+++ GIVEN DATA

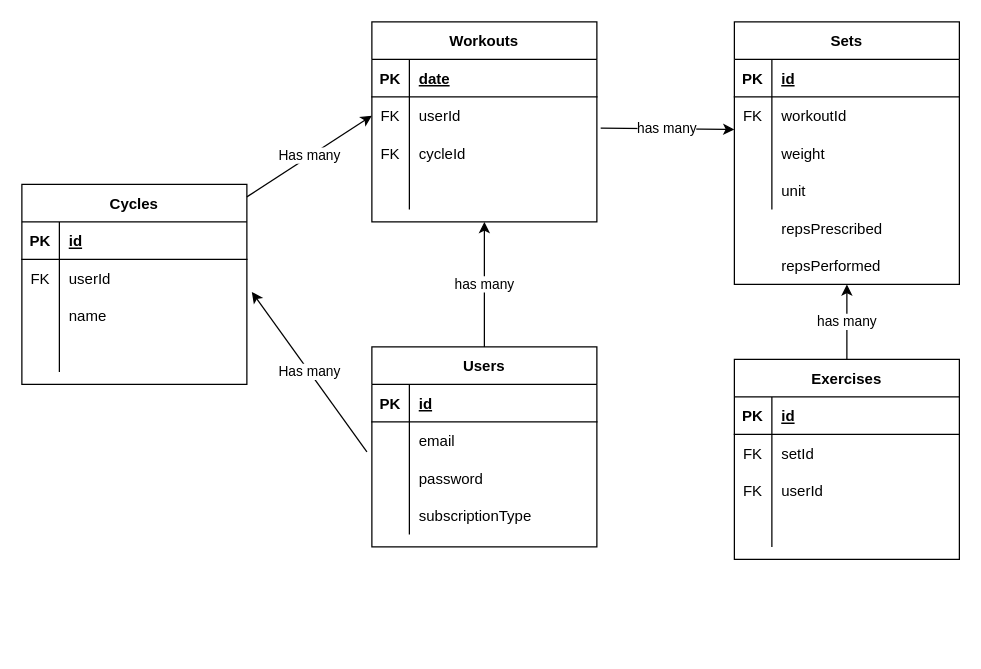
Before: Untitled Diagram.drawio in garywige/wigedev-fitness-log, a draw.io diagram. Source tidied: cells renumbered, new cells numbered last; positions are measured from the earlier drawing's top-left corner, leaving out a move shared by most shapes. Both pictures are drawn from the tidied source at 125%, with x=0, y=0 at pixel (21, 21).
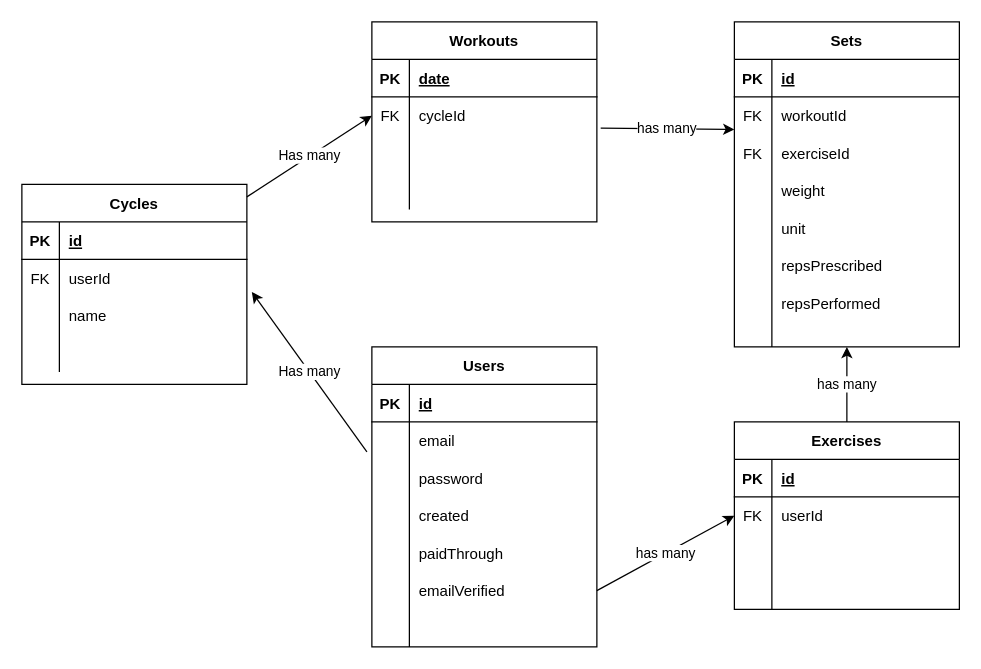
The same diagram, later.

Unchanged cells that the change refers to:
```xml
<mxCell id="15" value="Workouts" style="shape=table;startSize=30;childLayout=tableLayout;rowLines=0;fontStyle=1;align=center;" parent="1" vertex="1">
  <mxGeometry x="280" width="180" height="160" as="geometry" />
</mxCell>
<mxCell id="19" style="shape=tableRow;horizontal=0;startSize=0;swimlaneHead=0;swimlaneBody=0;fillColor=none;points=[[0,0.5],[1,0.5]];portConstraint=eastwest;top=0;left=0;right=0;bottom=0;" parent="15" vertex="1">
  <mxGeometry y="60" width="180" height="30" as="geometry" />
</mxCell>
<mxCell id="22" style="shape=tableRow;horizontal=0;startSize=0;swimlaneHead=0;swimlaneBody=0;fillColor=none;points=[[0,0.5],[1,0.5]];portConstraint=eastwest;top=0;left=0;right=0;bottom=0;" parent="15" vertex="1">
  <mxGeometry y="90" width="180" height="30" as="geometry" />
</mxCell>
<mxCell id="35" style="shape=tableRow;horizontal=0;startSize=0;swimlaneHead=0;swimlaneBody=0;fillColor=none;top=0;left=0;right=0;bottom=0;" parent="28" vertex="1">
  <mxGeometry y="90" width="180" height="30" as="geometry" />
</mxCell>
<mxCell id="47" style="shape=tableRow;horizontal=0;startSize=0;swimlaneHead=0;swimlaneBody=0;fillColor=none;points=[[0,0.5],[1,0.5]];portConstraint=eastwest;top=0;left=0;right=0;bottom=0;" parent="43" vertex="1">
  <mxGeometry y="60" width="180" height="30" as="geometry" />
</mxCell>
<mxCell id="50" style="shape=tableRow;horizontal=0;startSize=0;swimlaneHead=0;swimlaneBody=0;fillColor=none;top=0;left=0;right=0;bottom=0;" parent="43" vertex="1">
  <mxGeometry y="90" width="180" height="30" as="geometry" />
</mxCell>
```

Change to the diagram source:
```diff
@@
     <mxCell id="2" value="Users" style="shape=table;startSize=30;childLayout=tableLayout;rowLines=0;fontStyle=1;align=center;" parent="1" vertex="1">
-      <mxGeometry x="280" y="260" width="180" height="160" as="geometry" />
+      <mxGeometry x="280" y="260" width="180" height="240" as="geometry" />
     </mxCell>
@@
+    <mxCell id="74" style="shape=tableRow;horizontal=0;startSize=0;swimlaneHead=0;swimlaneBody=0;fillColor=none;top=0;left=0;right=0;bottom=0;" parent="2" vertex="1">
+      <mxGeometry y="120" width="180" height="30" as="geometry" />
+    </mxCell>
+    <mxCell id="75" style="shape=partialRectangle;fillColor=none;top=0;left=0;bottom=0;right=0;overflow=hidden;" parent="74" vertex="1">
+      <mxGeometry width="30" height="30" as="geometry" />
+    </mxCell>
+    <mxCell id="76" value="created" style="shape=partialRectangle;fillColor=none;top=0;left=0;bottom=0;right=0;align=left;spacingLeft=6;overflow=hidden;" parent="74" vertex="1">
+      <mxGeometry x="30" width="150" height="30" as="geometry" />
+    </mxCell>
+    <mxCell id="77" style="shape=tableRow;horizontal=0;startSize=0;swimlaneHead=0;swimlaneBody=0;fillColor=none;top=0;left=0;right=0;bottom=0;" parent="2" vertex="1">
+      <mxGeometry y="150" width="180" height="30" as="geometry" />
+    </mxCell>
+    <mxCell id="78" style="shape=partialRectangle;fillColor=none;top=0;left=0;bottom=0;right=0;overflow=hidden;" parent="77" vertex="1">
+      <mxGeometry width="30" height="30" as="geometry" />
+    </mxCell>
+    <mxCell id="79" value="paidThrough" style="shape=partialRectangle;fillColor=none;top=0;left=0;bottom=0;right=0;align=left;spacingLeft=6;overflow=hidden;" parent="77" vertex="1">
+      <mxGeometry x="30" width="150" height="30" as="geometry" />
+    </mxCell>
     <mxCell id="12" style="shape=tableRow;horizontal=0;startSize=0;swimlaneHead=0;swimlaneBody=0;fillColor=none;points=[[0,0.5],[1,0.5]];portConstraint=eastwest;top=0;left=0;right=0;bottom=0;" parent="2" vertex="1">
-      <mxGeometry y="120" width="180" height="30" as="geometry" />
+      <mxGeometry y="180" width="180" height="30" as="geometry" />
     </mxCell>
@@
-    <mxCell id="14" value="subscriptionType" style="shape=partialRectangle;fillColor=none;top=0;left=0;bottom=0;right=0;align=left;spacingLeft=6;overflow=hidden;" parent="12" vertex="1">
+    <mxCell id="14" value="emailVerified" style="shape=partialRectangle;fillColor=none;top=0;left=0;bottom=0;right=0;align=left;spacingLeft=6;overflow=hidden;" parent="12" vertex="1">
       <mxGeometry x="30" width="150" height="30" as="geometry" />
     </mxCell>
+    <mxCell id="80" style="shape=tableRow;horizontal=0;startSize=0;swimlaneHead=0;swimlaneBody=0;fillColor=none;top=0;left=0;right=0;bottom=0;" parent="2" vertex="1">
+      <mxGeometry y="210" width="180" height="30" as="geometry" />
+    </mxCell>
+    <mxCell id="81" style="shape=partialRectangle;fillColor=none;top=0;left=0;bottom=0;right=0;overflow=hidden;" parent="80" vertex="1">
+      <mxGeometry width="30" height="30" as="geometry" />
+    </mxCell>
+    <mxCell id="82" style="shape=partialRectangle;fillColor=none;top=0;left=0;bottom=0;right=0;align=left;spacingLeft=6;overflow=hidden;" parent="80" vertex="1">
+      <mxGeometry x="30" width="150" height="30" as="geometry" />
+    </mxCell>
@@
-    <mxCell id="21" value="userId" style="shape=partialRectangle;fillColor=none;top=0;left=0;bottom=0;right=0;align=left;spacingLeft=6;overflow=hidden;" parent="19" vertex="1">
+    <mxCell id="21" value="cycleId" style="shape=partialRectangle;fillColor=none;top=0;left=0;bottom=0;right=0;align=left;spacingLeft=6;overflow=hidden;" parent="19" vertex="1">
       <mxGeometry x="30" width="150" height="30" as="geometry" />
     </mxCell>
@@
-    <mxCell id="23" value="FK" style="shape=partialRectangle;fillColor=none;top=0;left=0;bottom=0;right=0;overflow=hidden;" parent="22" vertex="1">
+    <mxCell id="23" style="shape=partialRectangle;fillColor=none;top=0;left=0;bottom=0;right=0;overflow=hidden;" parent="22" vertex="1">
       <mxGeometry width="30" height="30" as="geometry" />
     </mxCell>
-    <mxCell id="24" value="cycleId" style="shape=partialRectangle;fillColor=none;top=0;left=0;bottom=0;right=0;align=left;spacingLeft=6;overflow=hidden;" parent="22" vertex="1">
+    <mxCell id="24" style="shape=partialRectangle;fillColor=none;top=0;left=0;bottom=0;right=0;align=left;spacingLeft=6;overflow=hidden;" parent="22" vertex="1">
       <mxGeometry x="30" width="150" height="30" as="geometry" />
     </mxCell>
@@
     <mxCell id="28" value="Sets" style="shape=table;startSize=30;childLayout=tableLayout;rowLines=0;fontStyle=1;align=center;" parent="1" vertex="1">
-      <mxGeometry x="570" width="180" height="210" as="geometry" />
+      <mxGeometry x="570" width="180" height="260" as="geometry" />
     </mxCell>
@@
-    <mxCell id="36" style="shape=partialRectangle;fillColor=none;top=0;left=0;bottom=0;right=0;overflow=hidden;" parent="35" vertex="1">
+    <mxCell id="36" value="FK" style="shape=partialRectangle;fillColor=none;top=0;left=0;bottom=0;right=0;overflow=hidden;" parent="35" vertex="1">
       <mxGeometry width="30" height="30" as="geometry" />
     </mxCell>
-    <mxCell id="37" value="weight" style="shape=partialRectangle;fillColor=none;top=0;left=0;bottom=0;right=0;align=left;spacingLeft=6;overflow=hidden;" parent="35" vertex="1">
+    <mxCell id="37" value="exerciseId" style="shape=partialRectangle;fillColor=none;top=0;left=0;bottom=0;right=0;align=left;spacingLeft=6;overflow=hidden;" parent="35" vertex="1">
       <mxGeometry x="30" width="150" height="30" as="geometry" />
     </mxCell>
+    <mxCell id="83" style="shape=tableRow;horizontal=0;startSize=0;swimlaneHead=0;swimlaneBody=0;fillColor=none;top=0;left=0;right=0;bottom=0;" parent="28" vertex="1">
+      <mxGeometry y="120" width="180" height="30" as="geometry" />
+    </mxCell>
+    <mxCell id="84" style="shape=partialRectangle;fillColor=none;top=0;left=0;bottom=0;right=0;overflow=hidden;" parent="83" vertex="1">
+      <mxGeometry width="30" height="30" as="geometry" />
+    </mxCell>
+    <mxCell id="85" value="weight" style="shape=partialRectangle;fillColor=none;top=0;left=0;bottom=0;right=0;align=left;spacingLeft=6;overflow=hidden;" parent="83" vertex="1">
+      <mxGeometry x="30" width="150" height="30" as="geometry" />
+    </mxCell>
+    <mxCell id="86" style="shape=tableRow;horizontal=0;startSize=0;swimlaneHead=0;swimlaneBody=0;fillColor=none;top=0;left=0;right=0;bottom=0;" parent="28" vertex="1">
+      <mxGeometry y="150" width="180" height="30" as="geometry" />
+    </mxCell>
+    <mxCell id="87" style="shape=partialRectangle;fillColor=none;top=0;left=0;bottom=0;right=0;overflow=hidden;" parent="86" vertex="1">
+      <mxGeometry width="30" height="30" as="geometry" />
+    </mxCell>
+    <mxCell id="88" value="unit" style="shape=partialRectangle;fillColor=none;top=0;left=0;bottom=0;right=0;align=left;spacingLeft=6;overflow=hidden;" parent="86" vertex="1">
+      <mxGeometry x="30" width="150" height="30" as="geometry" />
+    </mxCell>
     <mxCell id="38" style="shape=tableRow;horizontal=0;startSize=0;swimlaneHead=0;swimlaneBody=0;fillColor=none;top=0;left=0;right=0;bottom=0;" parent="28" vertex="1">
-      <mxGeometry y="120" width="180" height="30" as="geometry" />
+      <mxGeometry y="180" width="180" height="80" as="geometry" />
     </mxCell>
     <mxCell id="39" style="shape=partialRectangle;fillColor=none;top=0;left=0;bottom=0;right=0;overflow=hidden;" parent="38" vertex="1">
-      <mxGeometry width="30" height="30" as="geometry" />
+      <mxGeometry width="30" height="80" as="geometry" />
     </mxCell>
-    <mxCell id="40" value="unit" style="shape=partialRectangle;fillColor=none;top=0;left=0;bottom=0;right=0;align=left;spacingLeft=6;overflow=hidden;" parent="38" vertex="1">
-      <mxGeometry x="30" width="150" height="30" as="geometry" />
+    <mxCell id="40" style="shape=partialRectangle;fillColor=none;top=0;left=0;bottom=0;right=0;align=left;spacingLeft=6;overflow=hidden;" parent="38" vertex="1">
+      <mxGeometry x="30" width="150" height="80" as="geometry" />
     </mxCell>
@@
-    <mxCell id="42" value="has many" style="endArrow=classic;html=1;rounded=0;exitX=0.5;exitY=0;exitDx=0;exitDy=0;entryX=0.5;entryY=1;entryDx=0;entryDy=0;" parent="1" edge="1" source="2" target="15">
-      <mxGeometry relative="1" as="geometry" />
-    </mxCell>
     <mxCell id="43" value="Exercises" style="shape=table;startSize=30;childLayout=tableLayout;rowLines=0;fontStyle=1;align=center;" parent="1" vertex="1">
-      <mxGeometry x="570" y="270" width="180" height="160" as="geometry" />
+      <mxGeometry x="570" y="320" width="180" height="150" as="geometry" />
     </mxCell>
@@
-    <mxCell id="49" value="setId" style="shape=partialRectangle;fillColor=none;top=0;left=0;bottom=0;right=0;align=left;spacingLeft=6;overflow=hidden;" parent="47" vertex="1">
+    <mxCell id="49" value="userId" style="shape=partialRectangle;fillColor=none;top=0;left=0;bottom=0;right=0;align=left;spacingLeft=6;overflow=hidden;" parent="47" vertex="1">
       <mxGeometry x="30" width="150" height="30" as="geometry" />
     </mxCell>
@@
-    <mxCell id="51" value="FK" style="shape=partialRectangle;fillColor=none;top=0;left=0;bottom=0;right=0;overflow=hidden;" parent="50" vertex="1">
+    <mxCell id="51" style="shape=partialRectangle;fillColor=none;top=0;left=0;bottom=0;right=0;overflow=hidden;" parent="50" vertex="1">
       <mxGeometry width="30" height="30" as="geometry" />
     </mxCell>
-    <mxCell id="52" value="userId" style="shape=partialRectangle;fillColor=none;top=0;left=0;bottom=0;right=0;align=left;spacingLeft=6;overflow=hidden;" parent="50" vertex="1">
+    <mxCell id="52" style="shape=partialRectangle;fillColor=none;top=0;left=0;bottom=0;right=0;align=left;spacingLeft=6;overflow=hidden;" parent="50" vertex="1">
       <mxGeometry x="30" width="150" height="30" as="geometry" />
     </mxCell>
@@
     <mxCell id="57" value="repsPrescribed" style="shape=partialRectangle;fillColor=none;top=0;left=0;bottom=0;right=0;align=left;spacingLeft=6;overflow=hidden;" parent="1" vertex="1">
-      <mxGeometry x="600" y="150" width="150" height="30" as="geometry" />
+      <mxGeometry x="600" y="180" width="150" height="30" as="geometry" />
     </mxCell>
     <mxCell id="58" value="repsPerformed" style="shape=partialRectangle;fillColor=none;top=0;left=0;bottom=0;right=0;align=left;spacingLeft=6;overflow=hidden;" parent="1" vertex="1">
-      <mxGeometry x="600" y="180" width="150" height="30" as="geometry" />
+      <mxGeometry x="600" y="210" width="150" height="30" as="geometry" />
     </mxCell>
@@
+    <mxCell id="42" value="has many" style="endArrow=classic;html=1;rounded=0;entryX=0;entryY=0.5;entryDx=0;entryDy=0;exitX=1;exitY=0.5;exitDx=0;exitDy=0;" parent="1" edge="1" source="12" target="47">
+      <mxGeometry relative="1" as="geometry" />
+    </mxCell>
```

++++++

> _TASK DIRECTIONS_
Using the records above, gather all lines where the string "endArrow" is present.

> _WORKED SOLUTION_
-    <mxCell id="42" value="has many" style="endArrow=classic;html=1;rounded=0;exitX=0.5;exitY=0;exitDx=0;exitDy=0;entryX=0.5;entryY=1;entryDx=0;entryDy=0;" parent="1" edge="1" source="2" target="15">
+    <mxCell id="42" value="has many" style="endArrow=classic;html=1;rounded=0;entryX=0;entryY=0.5;entryDx=0;entryDy=0;exitX=1;exitY=0.5;exitDx=0;exitDy=0;" parent="1" edge="1" source="12" target="47">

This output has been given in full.